China tests world’s first solar expressway

  • Beijing is billing the project as the world’s first photovoltaic highway
World

BEIJING – China on Thursday opened a 1-km section of the world’s first solar expressway for testing.

Solar panels are laid beneath part of a ring road surrounding Jinan, capital city of Shandong Province in east China, according to Xinhua.

The road surface is made of a transparent, weight-bearing material that allows sunlight to penetrate.

The panels, covering 5,875 square meters, can generate 1 million kwh of power in a year, enough to meet the everyday demand of around 800 households, according to Qilu Transportation Development Group, the project developer.

“The project will save the space for building solar farms and shorten the transmission distance,” said Xu Chunfu, the group’s chairman.

China flips the switch on world’s first Panda Power Plant

Electricity produced by the test section will be used to power highway lights, signboards, surveillance cameras, tunnel and toll gate facilities. Surplus power will be supplied to the state grid, Xu added.

Future functions to be developed include mobile charging for electric vehicles and providing internet connection.
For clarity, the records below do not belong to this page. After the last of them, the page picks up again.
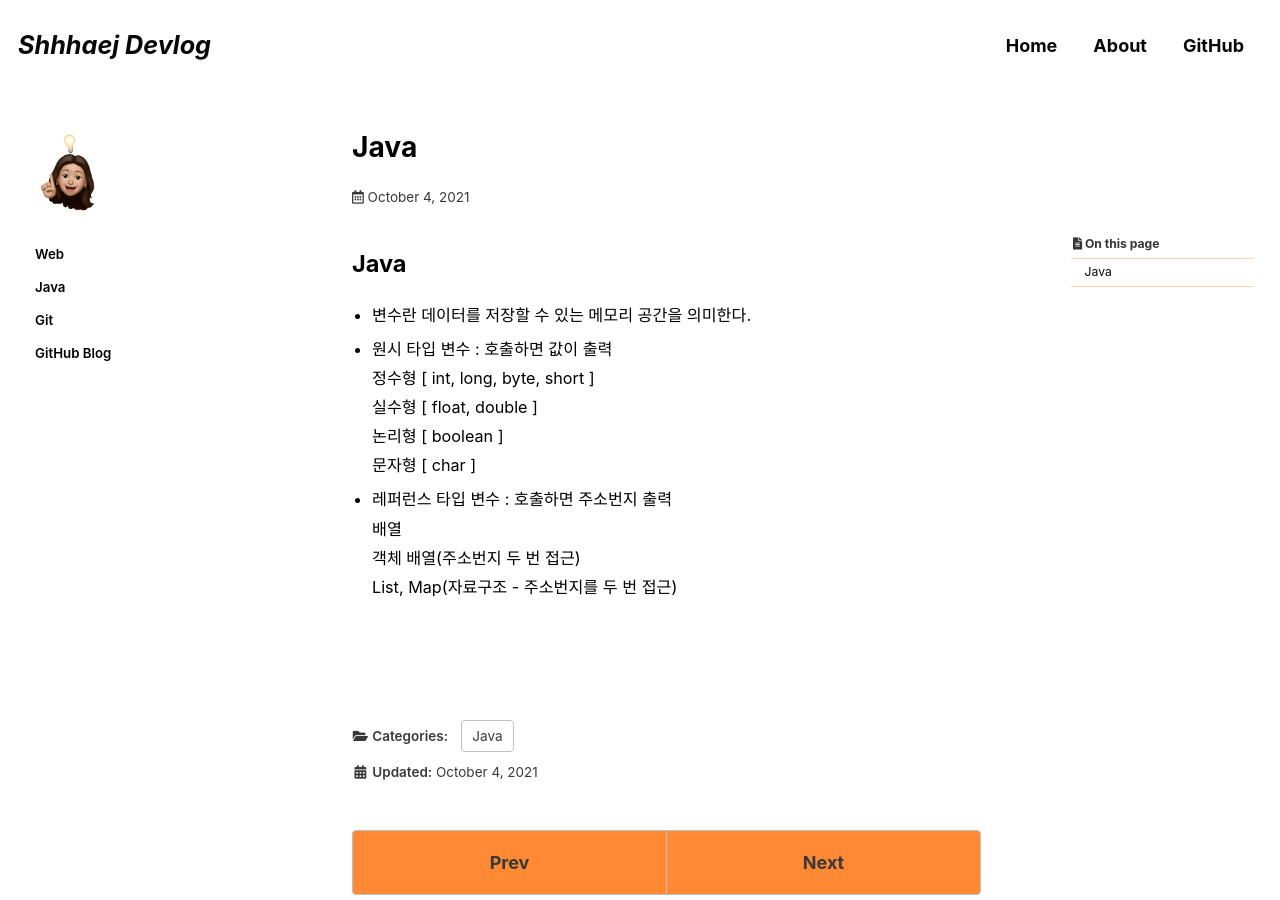
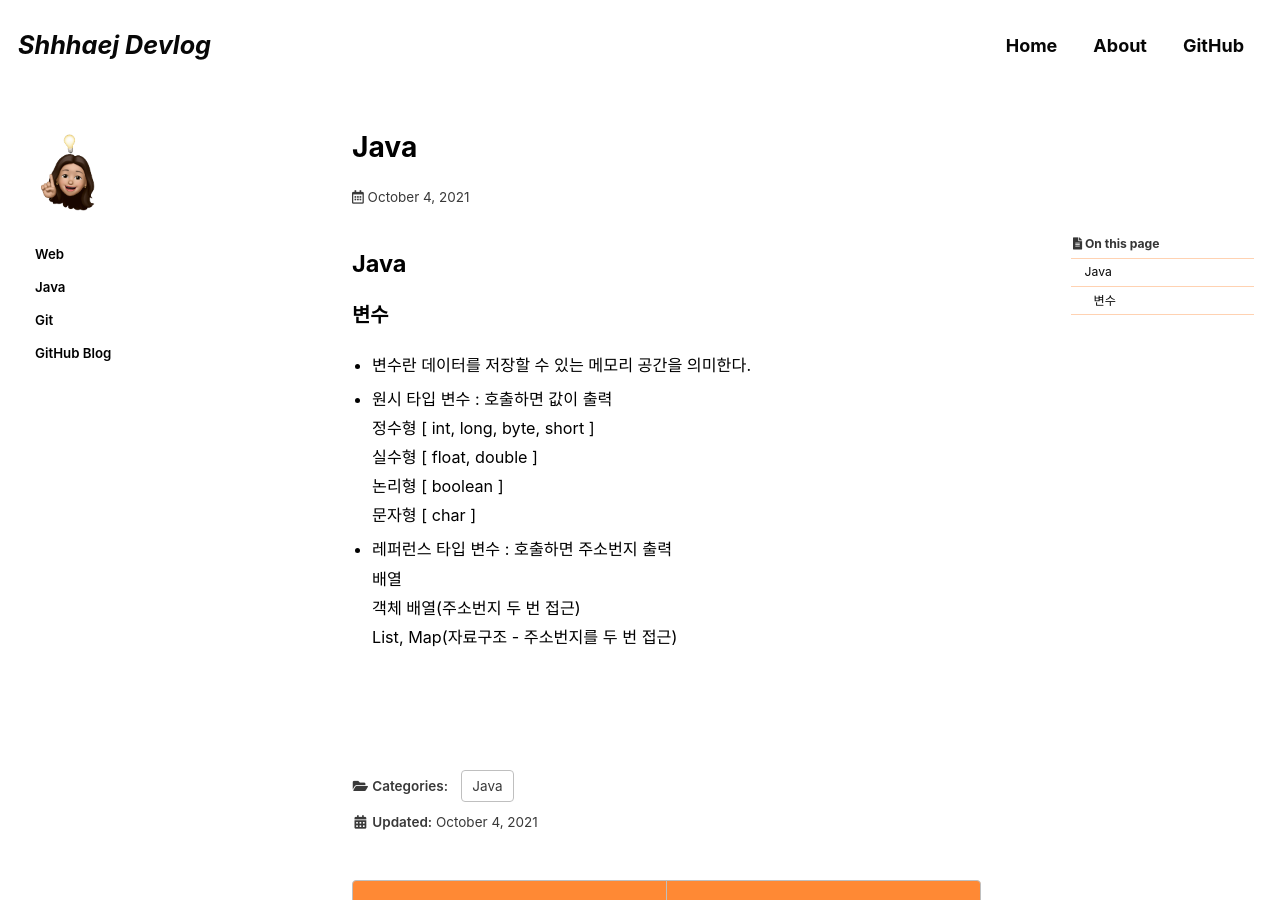
Before and after one commit to shhhaej/shhhaej.github.io, a Jekyll site: the page built from _posts/2021-10-04-java.md, in a window 1280 px wide and 900 px high. Built offline with Jekyll 4.4.1, drawn with Linux system fonts in a browser that asks for light colours; cached includes are drawn as plain includes; some web fonts are replaced; comment, search, counter and statistics services are not loaded.

Commit message:
recommit.

```diff
--- a/_posts/2021-10-04-java.md
+++ b/_posts/2021-10-04-java.md
@@ -19,6 +19,9 @@ last_modified_at: 2021-10-04
 
 ## Java
 
+
+### 변수
+
 * 변수란 데이터를 저장할 수 있는 메모리 공간을 의미한다.
 
 * 원시 타입 변수 : 호출하면 값이 출력 <br>
```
Xu however did not reveal the cost but said it was half of similar projects in foreign countries.

“With the development of solar power in China, the cost can be further reduced,” he said.

Project designer Zhang Hongchao, in an interview with CCTV cited by Quartz, said the road can handle 10 times more pressure than normal asphalt roads.
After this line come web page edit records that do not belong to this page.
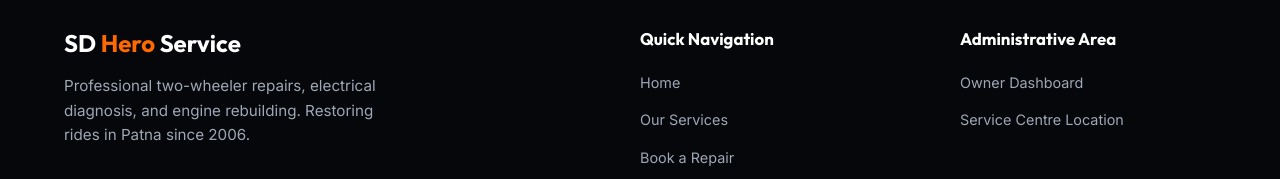
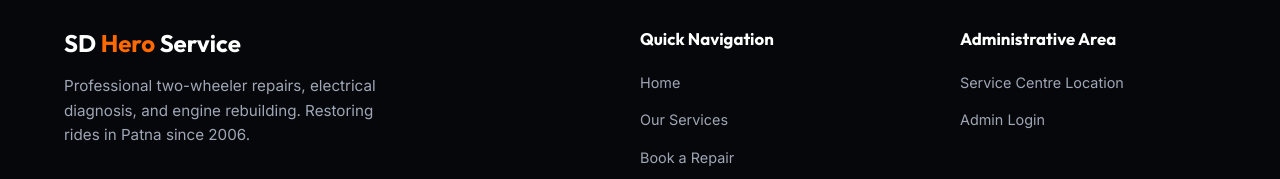
Before and after one commit to eklavya434/sd-hero, a website: page public/index.html in a window 1280 px wide. Shown: the part 10104-10283 px from the top of the page. Drawn offline with Linux system fonts and the light colour scheme.

Commit message:
Place Admin Login link at the very end of the footer's Administrative Area list

```diff
--- a/public/index.html
+++ b/public/index.html
@@ -896,8 +896,8 @@
         <div class="footer-links">
           <h5>Administrative Area</h5>
           <ul>
-            <li><a href="admin.html">Owner Dashboard</a></li>
             <li><a href="#contact">Service Centre Location</a></li>
+            <li><a href="admin.html">Admin Login</a></li>
           </ul>
         </div>
       </div>
```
China leads the world in solar power development. Its annual increase of new installed generation capacity has been the largest in the world since 2013. As of the end of September, China’s installed photovoltaic capacity hit 120 gigawatts.

Beijing is billing the project as the world’s first photovoltaic highway.

In late 2016, a village in France opened what it claimed was the world’s first solar-panel road, running for about the same length as China’s new stretch though covering about half the area. In 2014, the Netherlands built a bike path embedded with solar panels.